━━ DATA FOR PROCESSING ━━
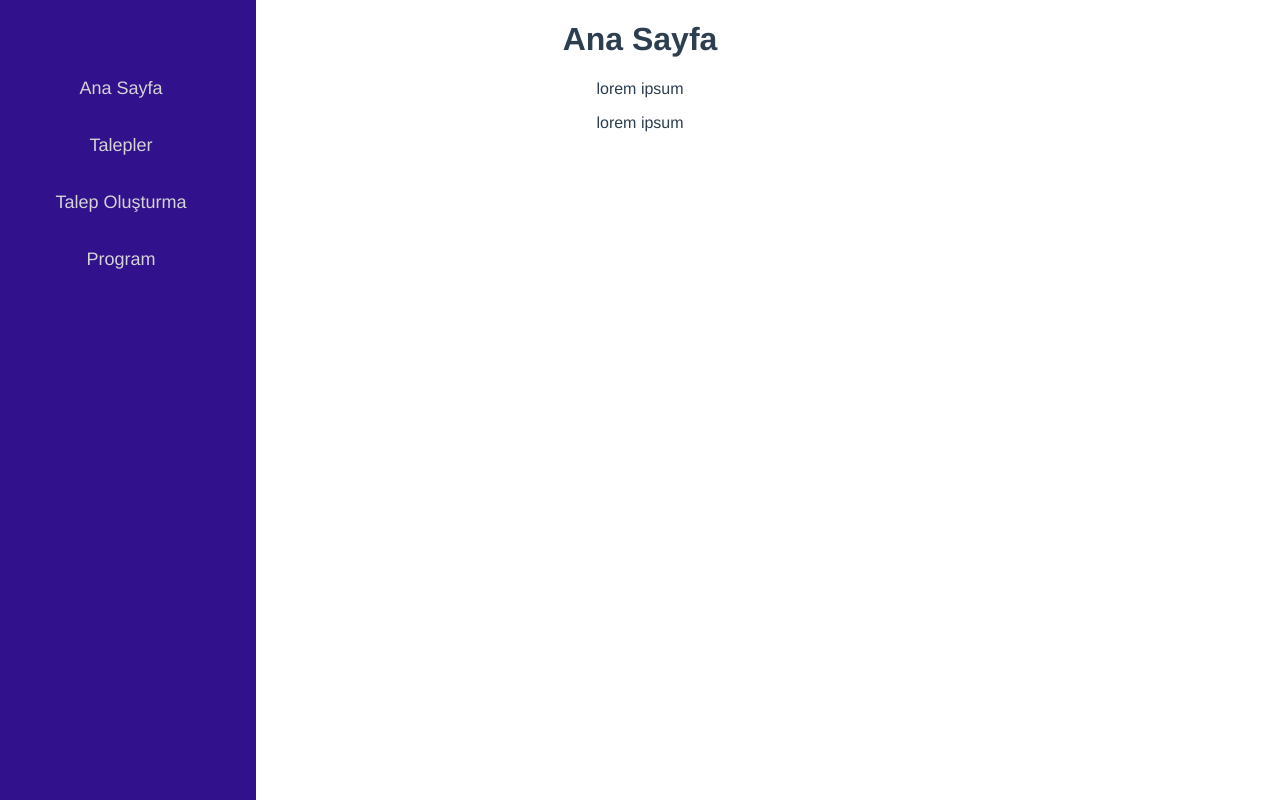
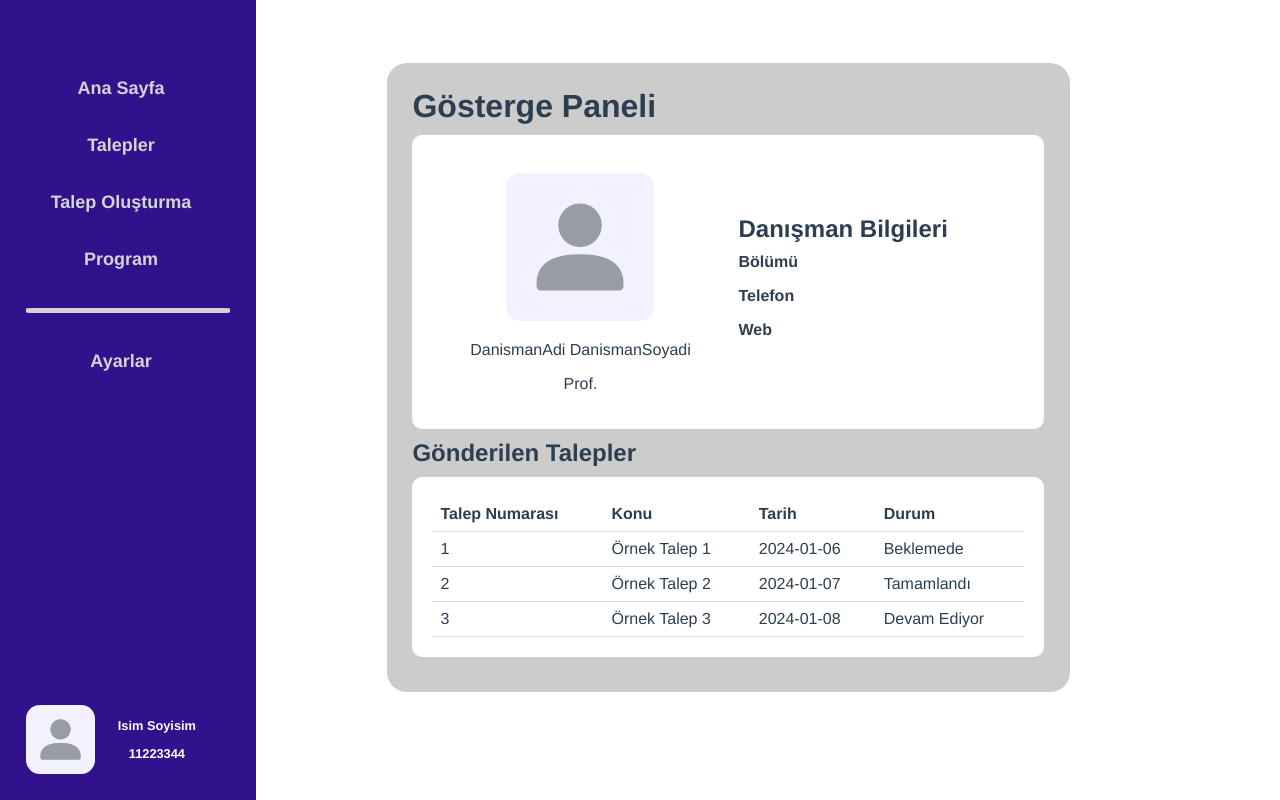
Before and after one commit to magurow/gradproject, a Vue app: page /anasayfa in a window 1280 px wide. Built offline with nearby package versions, Linux system fonts and the light colour scheme.

Commit message:
Dashboard ve Settings(sablon) sayfaları eklendi.

```diff
--- /dev/null
+++ b/src/components/Dashboard.vue
@@ -0,0 +1,130 @@
+<template>
+    <div class="dash-container">
+      <h1 class="dash-header">Gösterge Paneli</h1>
+        <div class="dash-content">
+          <div class="box">
+            <div class="box-image">
+                <img src="../assets/user.png" alt="" class="box-image">
+                <p>DanismanAdi DanismanSoyadi</p>
+                <p>Prof.</p>
+            </div>
+                <div class="box-info">
+                  <p class="box-header">Danışman Bilgileri</p>
+                  <p class="box-text">Bölümü</p>
+                  <p class="box-text">Telefon</p>
+                  <p class="box-text">Web</p>
+                </div>
+            </div>
+            <p class= "box-header">Gönderilen Talepler</p>
+            <div class="box">
+
+              <div class="table-container">
+              <table>
+                <thead>
+                  <tr>
+                    <th>Talep Numarası</th>
+                    <th>Konu</th>
+                    <th>Tarih</th>
+                    <th>Durum</th>
+                  </tr>
+                </thead>
+                <tbody>
+                  <tr v-for="talep in talepler.slice(0, 3)" :key="talep.talepNo">
+                    <td>{{ talep.talepNo }}</td>
+                    <td>{{ talep.konu }}</td>
+                    <td>{{ talep.tarih }}</td>
+                    <td>{{ talep.durum }}</td>
+                  </tr>
+                </tbody>
+              </table>
+
+            </div>
+            </div>
+        </div>
+
+    </div>
+   </template>
+
+   <script>
+    export default {
+      data() {
+        return {
+          talepler: [
+            { talepNo: 1, konu: 'Örnek Talep 1', tarih: '2024-01-06', durum: 'Beklemede' },
+            { talepNo: 2, konu: 'Örnek Talep 2', tarih: '2024-01-07', durum: 'Tamamlandı' },
+            { talepNo: 3, konu: 'Örnek Talep 3', tarih: '2024-01-08', durum: 'Devam Ediyor' },
+            // daha fazla talep ekleyebilirsiniz
+          ]
+        }
+      }
+    }
+   </script>
+
+   <style scoped>
+  .dash-container {
+    background-color: #ccc;
+    padding: 2%;
+    border-radius: 20px;
+    max-width: 50%;
+    margin-left: 30%;
+    margin-top: 5%;
+  }
+  .dash-header {
+    text-align: left;
+    font-size: 2em;
+    margin-bottom: 10px;
+    margin-top: auto;
+}
+
+.dash-content {
+    text-align: center;
+}
+.box {
+    background-color: white;
+    border-radius: 10px;
+    padding: 20px;
+    display: flex;
+    flex-direction: row;
+    align-items: center;
+    margin-top: 10px;
+    margin-bottom: 10px;
+}
+
+.box-image {
+    width: 50%;
+    height: 50%;
+    border-radius: 10%;
+    margin-top: 2%;
+}
+.box-header {
+  text-align: left;
+  font-size: 1.5em;
+  font-weight: bold;
+  margin-bottom: 5px;
+  margin-top: 5px;
+}
+.box-info {
+  text-align: left;
+  margin-left: 10px;
+  font-weight: bold;
+}
+
+.box-text {
+  margin-top: 10px;
+}
+.table-container {
+  width: 100%;
+  overflow-x: auto;
+}
+
+table {
+  width: 100%;
+  border-collapse: collapse;
+}
+
+th, td {
+  padding: 8px;
+  text-align: left;
+  border-bottom: 1px solid #ddd;
+}
+   </style>
--- /dev/null
+++ b/src/components/Settings.vue
@@ -0,0 +1,33 @@
+<template>
+    <div>
+        <h1>Ayarlar</h1>
+        <form>
+            <p>Henuz ayar yok.</p>
+            <button @click="saveSettings">Ayarları Kaydet</button>
+        </form>
+    </div>
+</template>
+
+<script>
+export default {
+    methods: {
+        saveSettings() {
+            // Ayarları kaydetmek için burada gerekli işlemleri yapabilirsiniz.
+            console.log('Ayarlar kaydedildi:', this.username, this.email);
+        }
+    }
+};
+</script>
+
+<style scoped>
+h1 {
+    color: #333;
+}
+button {
+    padding: 0.5rem 1rem;
+    background-color: #32118d;
+    color: #fff;
+    border: none;
+    cursor: pointer;
+}
+</style>
--- a/src/components/SideBar.vue
+++ b/src/components/SideBar.vue
@@ -4,6 +4,15 @@
     <router-link :to="{ name: 'Talepler' }">Talepler</router-link>
     <router-link :to="{ name: 'TalepOlusturma' }">Talep Oluşturma</router-link>
     <router-link :to="{ name: 'Program' }">Program</router-link>
+    <div class="line"></div>
+    <router-link :to="{ name: 'Ayarlar' }">Ayarlar</router-link>
+    <div class="user-container">
+      <img src="../assets/user.png" alt="user" />
+      <div class="user-info">
+        <p class="user-name">Isim Soyisim</p>
+        <p class="user-id">11223344</p>
+      </div>
+    </div>
   </div>
 </template>
 
@@ -27,6 +36,7 @@ export default {};
   padding: 18px 32px 18px 18px;
   text-decoration: none;
   font-size: 18px;
+  font-weight: bold;
   color: #d4d4d4;
   display: block;
 }
@@ -34,4 +44,38 @@ export default {};
 .sidebar a:hover {
   color: #ffffff;
 }
+.line{
+  width: 80%;
+  height: 5px;
+  background-color: #d4d4d4;
+  margin-top: 20px;
+  margin-bottom: 20px;
+  margin-left: 10%;
+  border-radius: 8%;
+}
+.user-container{
+  display: flex;
+  flex-direction: row;
+  align-items: center;
+  margin-left: 10%;
+  position: absolute;
+  bottom: 10%;
+}
+img{
+  width: 30%;
+  border-radius: 20%;
+  margin-right: 5%;
+}
+.user-info{
+  margin-left: 5%;
+  font-size: 80%;
+  color:white;
+}
+.user-name{
+  font-weight: bold;
+}
+.user-id{
+  font-weight: bold;
+}
+
 </style>
--- a/src/router/index.js
+++ b/src/router/index.js
@@ -4,7 +4,7 @@ import AnaSayfa from '../views/AnaSayfa.vue'
 import Talepler from '../views/Talepler.vue'
 import TalepOlusturma from '../views/TalepOlusturma.vue'
 import Program from '../views/Program.vue'
-
+import Ayarlar from '../views/Ayarlar.vue'
 const routes = [
   {
     path: '/',
@@ -30,6 +30,11 @@ const routes = [
     path: '/program',
     name: 'Program',
     component: Program
+  },
+  {
+    path: '/ayarlar',
+    name: 'Ayarlar',
+    component: Ayarlar
   }
 ]
 
--- a/src/views/AnaSayfa.vue
+++ b/src/views/AnaSayfa.vue
@@ -1,21 +1,22 @@
 <template>
   <div class="Anasayfa">
-    <h1>Ana Sayfa</h1>
-    <p>lorem ipsum</p>
-    <p>lorem ipsum</p>
   </div>
   <div id="app">
     <Sidebar />
+  </div>
+  <div id="app">
+    <Dashboard />
   </div>
 </template>
 
 <script>
 import Sidebar from "../components/SideBar.vue";
-
+import Dashboard from "@/components/Dashboard.vue";
 export default {
   name: 'Anasayfa',
   components: {
-    Sidebar
+    Sidebar,
+    Dashboard,
   }
 };
 </script>
--- /dev/null
+++ b/src/views/Ayarlar.vue
@@ -0,0 +1,22 @@
+<template>
+    <div class="Ayarlar">
+    </div>
+    <div id="app">
+      <Sidebar />
+    </div>
+    <div id="app">
+      <Settings />
+    </div>
+  </template>
+
+  <script>
+  import Sidebar from "../components/SideBar.vue";
+  import Settings from "@/components/Settings.vue";
+  export default {
+    name: 'Ayarlar',
+    components: {
+      Sidebar,
+      Settings,
+    }
+  };
+  </script>
```
Also changed, not shown: src/components/DarkMode.vue (added, +9 -0 lines), src/assets/user.png (added).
━━━
TASK INSTRUCTIONS
Each record above should be retyped exactly, with no pictures carried over.

ANSWER TO THE PROBLEM
Before and after one commit to magurow/gradproject, a Vue app: page /anasayfa in a window 1280 px wide. Built offline with nearby package versions, Linux system fonts and the light colour scheme.

Commit message:
Dashboard ve Settings(sablon) sayfaları eklendi.

```diff
--- /dev/null
+++ b/src/components/Dashboard.vue
@@ -0,0 +1,130 @@
+<template>
+    <div class="dash-container">
+      <h1 class="dash-header">Gösterge Paneli</h1>
+        <div class="dash-content">
+          <div class="box">
+            <div class="box-image">
+                <img src="../assets/user.png" alt="" class="box-image">
+                <p>DanismanAdi DanismanSoyadi</p>
+                <p>Prof.</p>
+            </div>
+                <div class="box-info">
+                  <p class="box-header">Danışman Bilgileri</p>
+                  <p class="box-text">Bölümü</p>
+                  <p class="box-text">Telefon</p>
+                  <p class="box-text">Web</p>
+                </div>
+            </div>
+            <p class= "box-header">Gönderilen Talepler</p>
+            <div class="box">
+
+              <div class="table-container">
+              <table>
+                <thead>
+                  <tr>
+                    <th>Talep Numarası</th>
+                    <th>Konu</th>
+                    <th>Tarih</th>
+                    <th>Durum</th>
+                  </tr>
+                </thead>
+                <tbody>
+                  <tr v-for="talep in talepler.slice(0, 3)" :key="talep.talepNo">
+                    <td>{{ talep.talepNo }}</td>
+                    <td>{{ talep.konu }}</td>
+                    <td>{{ talep.tarih }}</td>
+                    <td>{{ talep.durum }}</td>
+                  </tr>
+                </tbody>
+              </table>
+
+            </div>
+            </div>
+        </div>
+
+    </div>
+   </template>
+
+   <script>
+    export default {
+      data() {
+        return {
+          talepler: [
+            { talepNo: 1, konu: 'Örnek Talep 1', tarih: '2024-01-06', durum: 'Beklemede' },
+            { talepNo: 2, konu: 'Örnek Talep 2', tarih: '2024-01-07', durum: 'Tamamlandı' },
+            { talepNo: 3, konu: 'Örnek Talep 3', tarih: '2024-01-08', durum: 'Devam Ediyor' },
+            // daha fazla talep ekleyebilirsiniz
+          ]
+        }
+      }
+    }
+   </script>
+
+   <style scoped>
+  .dash-container {
+    background-color: #ccc;
+    padding: 2%;
+    border-radius: 20px;
+    max-width: 50%;
+    margin-left: 30%;
+    margin-top: 5%;
+  }
+  .dash-header {
+    text-align: left;
+    font-size: 2em;
+    margin-bottom: 10px;
+    margin-top: auto;
+}
+
+.dash-content {
+    text-align: center;
+}
+.box {
+    background-color: white;
+    border-radius: 10px;
+    padding: 20px;
+    display: flex;
+    flex-direction: row;
+    align-items: center;
+    margin-top: 10px;
+    margin-bottom: 10px;
+}
+
+.box-image {
+    width: 50%;
+    height: 50%;
+    border-radius: 10%;
+    margin-top: 2%;
+}
+.box-header {
+  text-align: left;
+  font-size: 1.5em;
+  font-weight: bold;
+  margin-bottom: 5px;
+  margin-top: 5px;
+}
+.box-info {
+  text-align: left;
+  margin-left: 10px;
+  font-weight: bold;
+}
+
+.box-text {
+  margin-top: 10px;
+}
+.table-container {
+  width: 100%;
+  overflow-x: auto;
+}
+
+table {
+  width: 100%;
+  border-collapse: collapse;
+}
+
+th, td {
+  padding: 8px;
+  text-align: left;
+  border-bottom: 1px solid #ddd;
+}
+   </style>
--- /dev/null
+++ b/src/components/Settings.vue
@@ -0,0 +1,33 @@
+<template>
+    <div>
+        <h1>Ayarlar</h1>
+        <form>
+            <p>Henuz ayar yok.</p>
+            <button @click="saveSettings">Ayarları Kaydet</button>
+        </form>
+    </div>
+</template>
+
+<script>
+export default {
+    methods: {
+        saveSettings() {
+            // Ayarları kaydetmek için burada gerekli işlemleri yapabilirsiniz.
+            console.log('Ayarlar kaydedildi:', this.username, this.email);
+        }
+    }
+};
+</script>
+
+<style scoped>
+h1 {
+    color: #333;
+}
+button {
+    padding: 0.5rem 1rem;
+    background-color: #32118d;
+    color: #fff;
+    border: none;
+    cursor: pointer;
+}
+</style>
--- a/src/components/SideBar.vue
+++ b/src/components/SideBar.vue
@@ -4,6 +4,15 @@
     <router-link :to="{ name: 'Talepler' }">Talepler</router-link>
     <router-link :to="{ name: 'TalepOlusturma' }">Talep Oluşturma</router-link>
     <router-link :to="{ name: 'Program' }">Program</router-link>
+    <div class="line"></div>
+    <router-link :to="{ name: 'Ayarlar' }">Ayarlar</router-link>
+    <div class="user-container">
+      <img src="../assets/user.png" alt="user" />
+      <div class="user-info">
+        <p class="user-name">Isim Soyisim</p>
+        <p class="user-id">11223344</p>
+      </div>
+    </div>
   </div>
 </template>
 
@@ -27,6 +36,7 @@ export default {};
   padding: 18px 32px 18px 18px;
   text-decoration: none;
   font-size: 18px;
+  font-weight: bold;
   color: #d4d4d4;
   display: block;
 }
@@ -34,4 +44,38 @@ export default {};
 .sidebar a:hover {
   color: #ffffff;
 }
+.line{
+  width: 80%;
+  height: 5px;
+  background-color: #d4d4d4;
+  margin-top: 20px;
+  margin-bottom: 20px;
+  margin-left: 10%;
+  border-radius: 8%;
+}
+.user-container{
+  display: flex;
+  flex-direction: row;
+  align-items: center;
+  margin-left: 10%;
+  position: absolute;
+  bottom: 10%;
+}
+img{
+  width: 30%;
+  border-radius: 20%;
+  margin-right: 5%;
+}
+.user-info{
+  margin-left: 5%;
+  font-size: 80%;
+  color:white;
+}
+.user-name{
+  font-weight: bold;
+}
+.user-id{
+  font-weight: bold;
+}
+
 </style>
--- a/src/router/index.js
+++ b/src/router/index.js
@@ -4,7 +4,7 @@ import AnaSayfa from '../views/AnaSayfa.vue'
 import Talepler from '../views/Talepler.vue'
 import TalepOlusturma from '../views/TalepOlusturma.vue'
 import Program from '../views/Program.vue'
-
+import Ayarlar from '../views/Ayarlar.vue'
 const routes = [
   {
     path: '/',
@@ -30,6 +30,11 @@ const routes = [
     path: '/program',
     name: 'Program',
     component: Program
+  },
+  {
+    path: '/ayarlar',
+    name: 'Ayarlar',
+    component: Ayarlar
   }
 ]
 
--- a/src/views/AnaSayfa.vue
+++ b/src/views/AnaSayfa.vue
@@ -1,21 +1,22 @@
 <template>
   <div class="Anasayfa">
-    <h1>Ana Sayfa</h1>
-    <p>lorem ipsum</p>
-    <p>lorem ipsum</p>
   </div>
   <div id="app">
     <Sidebar />
+  </div>
+  <div id="app">
+    <Dashboard />
   </div>
 </template>
 
 <script>
 import Sidebar from "../components/SideBar.vue";
-
+import Dashboard from "@/components/Dashboard.vue";
 export default {
   name: 'Anasayfa',
   components: {
-    Sidebar
+    Sidebar,
+    Dashboard,
   }
 };
 </script>
--- /dev/null
+++ b/src/views/Ayarlar.vue
@@ -0,0 +1,22 @@
+<template>
+    <div class="Ayarlar">
+    </div>
+    <div id="app">
+      <Sidebar />
+    </div>
+    <div id="app">
+      <Settings />
+    </div>
+  </template>
+
+  <script>
+  import Sidebar from "../components/SideBar.vue";
+  import Settings from "@/components/Settings.vue";
+  export default {
+    name: 'Ayarlar',
+    components: {
+      Sidebar,
+      Settings,
+    }
+  };
+  </script>
```
Also changed, not shown: src/components/DarkMode.vue (added, +9 -0 lines), src/assets/user.png (added).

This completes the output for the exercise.